I have questions about bullet physics brought up by the HAT bullet test thread by Goodgrouper. I did not want to ask these ?'s on that thread for fear of being misunderstood in my intentions. My ? is in no way directed towards GG's testing.
What I want to know is, what is the rate of decline for the bullet spin as it travels down range? I have never heard that a bullet has to start off w/ enough rpm's in order to have enough down range to remain stable.
Does rpm slow down at the same rate that velocity slows down? The only info that I know of is that it takes a certain bullet stabilization factor, depending on the length of the bullet. That it takes less stabilization for longer ranges, but that a bullet w/ proper stabilization for 500yrds and beyond will not function well for hunting under 500yrds. The longer the bullet gets the more critical this becomes because of the issue of tumbling on impact. In my simple mind, the more spin the better. I know this doesn't work, but it seems that way. I know some bullets will come apart due to centrifugal force if over ratated.
I am getting a little long winded for a short question. How much rpm is lost per yard down range?
What I've heard is that rpms don't drop much with distance. There's not much to slow down the spin other than the roughness of rifling engraved on the bullet. Would seem to be a pretty hard number to measure. But guess you could use a high speed camera.

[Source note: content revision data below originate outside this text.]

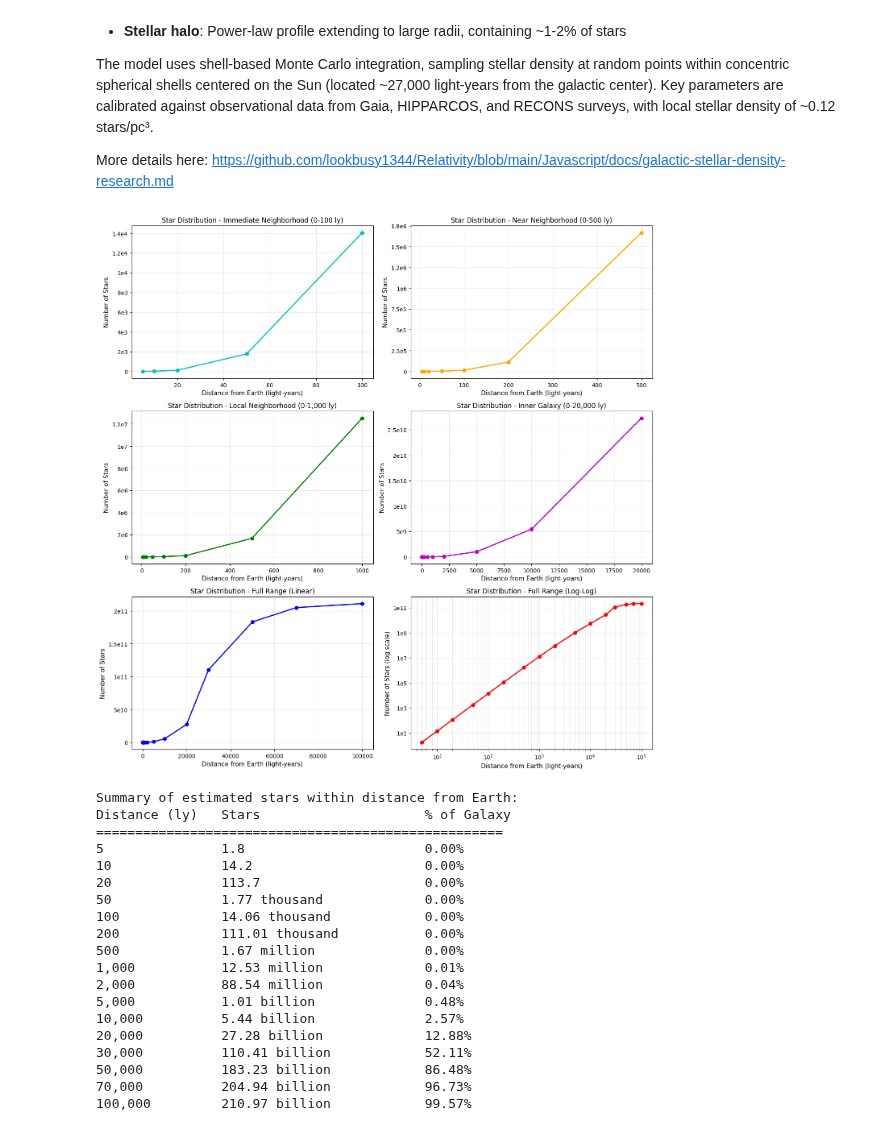
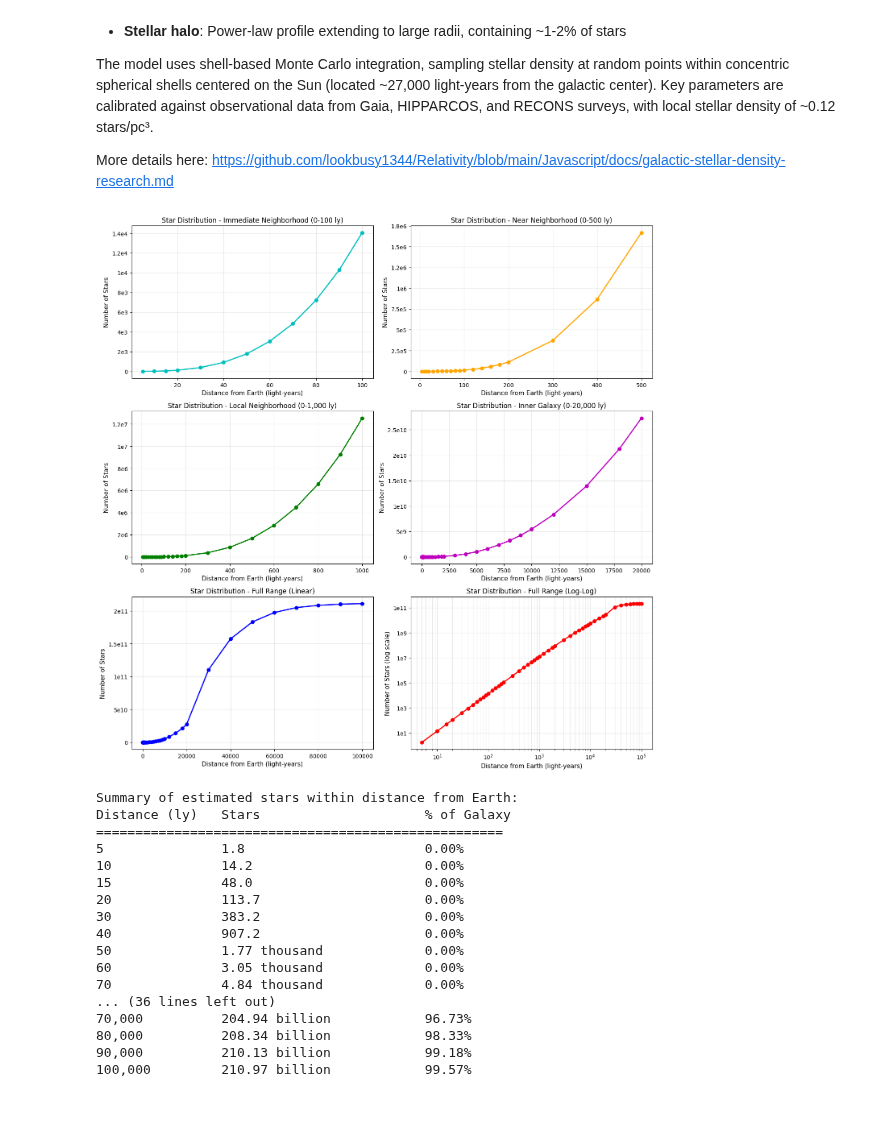
Before and after one commit to lookbusy1344/Relativity, a Jupyter notebook: Python/Star distribution.ipynb, the cells around one changed output. Saved outputs shown, nothing was run; the diff lists cells and outputs as text; code cells hidden in the pictures.

```diff
--- a/Python/Star distribution.ipynb
+++ b/Python/Star distribution.ipynb
@@ -21,19 +21,52 @@ distances_ly = np.array(
     [
         5,
         10,
+        15,
         20,
+        30,
+        40,
         50,
+        60,
+        70,
+        80,
+        90,
         100,
+        120,
+        140,
+        160,
+        180,
         200,
+        300,
+        400,
         500,
+        600,
+        700,
+        800,
+        900,
         1000,
+        1200,
+        1500,
+        1800,
         2000,
+        3000,
+        4000,
         5000,
+        6000,
+        7000,
+        8000,
+        9000,
         10000,
+        12000,
+        15000,
+        18000,
         20000,
         30000,
+        40000,
         50000,
+        60000,
         70000,
+        80000,
+        90000,
         100000,
     ]
 )
@@ -50,15 +83,17 @@ for d in distances_ly:
 star_counts = np.array(star_counts)
 fractions = np.array(fractions)
 
+
 # Formatter to show scientific notation directly on each tick (e.g., 2e3, 1e7)
 def sci_notation_formatter(x, pos):
     if x == 0:
-        return '0'
+        return "0"
     exp = int(np.floor(np.log10(abs(x))))
     coef = x / 10**exp
     if coef == int(coef):
-        return f'{int(coef)}e{exp}'
-    return f'{coef:.1f}e{exp}'
+        return f"{int(coef)}e{exp}"
+    return f"{coef:.1f}e{exp}"
+
 
 # Create figure with six subplots (3x2)
 fig, axes = plt.subplots(3, 2, figsize=(14, 14))
@@ -66,7 +101,9 @@ fig, axes = plt.subplots(3, 2, figsize=(14, 14))
 # Plot 1: 0-100 light years (Linear) - Immediate neighborhood
 ax1 = axes[0, 0]
 mask_100 = distances_ly <= 100
-ax1.plot(distances_ly[mask_100], star_counts[mask_100], "c-o", markersize=6, linewidth=2)
+ax1.plot(
+    distances_ly[mask_100], star_counts[mask_100], "c-o", markersize=6, linewidth=2
+)
 ax1.set_xlabel("Distance from Earth (light-years)", fontsize=11)
 ax1.set_ylabel("Number of Stars", fontsize=11)
 ax1.set_title("Star Distribution - Immediate Neighborhood (0-100 ly)", fontsize=12)
@@ -76,7 +113,14 @@ ax1.yaxis.set_major_formatter(FuncFormatter(sci_notation_formatter))
 # Plot 2: 0-500 light years (Linear) - Near neighborhood
 ax2 = axes[0, 1]
 mask_500 = distances_ly <= 500
-ax2.plot(distances_ly[mask_500], star_counts[mask_500], "orange", marker="o", markersize=6, linewidth=2)
+ax2.plot(
+    distances_ly[mask_500],
+    star_counts[mask_500],
+    "orange",
+    marker="o",
+    markersize=6,
+    linewidth=2,
+)
 ax2.set_xlabel("Distance from Earth (light-years)", fontsize=11)
 ax2.set_ylabel("Number of Stars", fontsize=11)
 ax2.set_title("Star Distribution - Near Neighborhood (0-500 ly)", fontsize=12)
@@ -96,7 +140,9 @@ ax3.yaxis.set_major_formatter(FuncFormatter(sci_notation_formatter))
 # Plot 4: 0-20000 light years (Linear) - Inner galaxy
 ax4 = axes[1, 1]
 mask_20k = distances_ly <= 20000
-ax4.plot(distances_ly[mask_20k], star_counts[mask_20k], "m-o", markersize=6, linewidth=2)
+ax4.plot(
+    distances_ly[mask_20k], star_counts[mask_20k], "m-o", markersize=6, linewidth=2
+)
 ax4.set_xlabel("Distance from Earth (light-years)", fontsize=11)
 ax4.set_ylabel("Number of Stars", fontsize=11)
 ax4.set_title("Star Distribution - Inner Galaxy (0-20,000 ly)", fontsize=12)
@@ -114,50 +160,48 @@ ax5.yaxis.set_major_formatter(FuncFormatter(sci_notation_formatter))
 
 # Plot 6: Full range - Logarithmic Y-axis
 ax6 = axes[2, 1]
 ax6.plot(distances_ly, star_counts, "r-o", markersize=6, linewidth=2)
 ax6.set_xlabel("Distance from Earth (light-years)", fontsize=11)
 ax6.set_ylabel("Number of Stars (log scale)", fontsize=11)
 ax6.set_title("Star Distribution - Full Range (Log-Log)", fontsize=12)
 ax6.set_yscale("log")
 ax6.set_xscale("log")
 ax6.grid(True, alpha=0.3, which="both")
 ax6.yaxis.set_major_formatter(FuncFormatter(sci_notation_formatter))
 
 plt.tight_layout()
 plt.show()
 
 # Print summary table
 print("\nSummary of estimated stars within distance from Earth:")
 print(f"{'Distance (ly)':<15} {'Stars':<25} {'% of Galaxy':<12}")
 print("=" * 52)
 for d, s, f in zip(distances_ly, star_counts, fractions):
     if s >= 1e9:
         stars_str = f"{s / 1e9:.2f} billion"
     elif s >= 1e6:
         stars_str = f"{s / 1e6:.2f} million"
     elif s >= 1e3:
         stars_str = f"{s / 1e3:.2f} thousand"
     else:
         stars_str = f"{s:.1f}"
     print(f"{d:<15,} {stars_str:<25} {f * 100:.2f}%")
 # %% [output]
-[figure, old version]
+[figure, new version]
 Summary of estimated stars within distance from Earth:
 Distance (ly)   Stars                     % of Galaxy
 ====================================================
 5               1.8                       0.00%
 10              14.2                      0.00%
+15              48.0                      0.00%
 20              113.7                     0.00%
+30              383.2                     0.00%
+40              907.2                     0.00%
 50              1.77 thousand             0.00%
-100             14.06 thousand            0.00%
-200             111.01 thousand           0.00%
-500             1.67 million              0.00%
-1,000           12.53 million             0.01%
-2,000           88.54 million             0.04%
-5,000           1.01 billion              0.48%
-10,000          5.44 billion              2.57%
-20,000          27.28 billion             12.88%
-30,000          110.41 billion            52.11%
-50,000          183.23 billion            86.48%
+60              3.05 thousand             0.00%
+70              4.84 thousand             0.00%
+... (36 lines left out)
 70,000          204.94 billion            96.73%
+80,000          208.34 billion            98.33%
+90,000          210.13 billion            99.18%
 100,000         210.97 billion            99.57%
```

I'm thinking it's important to get the needed rpm out the muzzle. When the speed has dropped to half muzzle velocity, the rpm is probably much above half. That's my thought anyway.
Last edited by Varminator 911; 08-09-2008 at 12:14 PM.
My take from reading the discussion AJ posted is that most believe that spin slows very very little with distance. This is probably especially true for a long streamlined bullet like the HAT. But there were no absolute numbers given probably because they would be very hard to obtain and aren't significant enough to affect anything. My take is that the decay in rpm over 1000 yds is probably less than 1 percent and certainly much less than the loss in velocity.
You need to read the discussion AJ posted. Because the forward speed decays much faster than the spin, as the bullet travels away from the muzzle, the bullet will spin increasingly faster than 1 revolution per 10 inches. The rpm stays nearly unchanged while the forward speed rapidly decreases.
Pretty simple really, but not important.
With regards to bullet testing, it is important that the necessary spin be imparted at the muzzle. Spin is a combination of twist and muzzle velocity. You need an adequate mix of both to stabilize the bullet. The bullet remains stable downrange because the rpm remain virtually unchanged as the velocity decreases.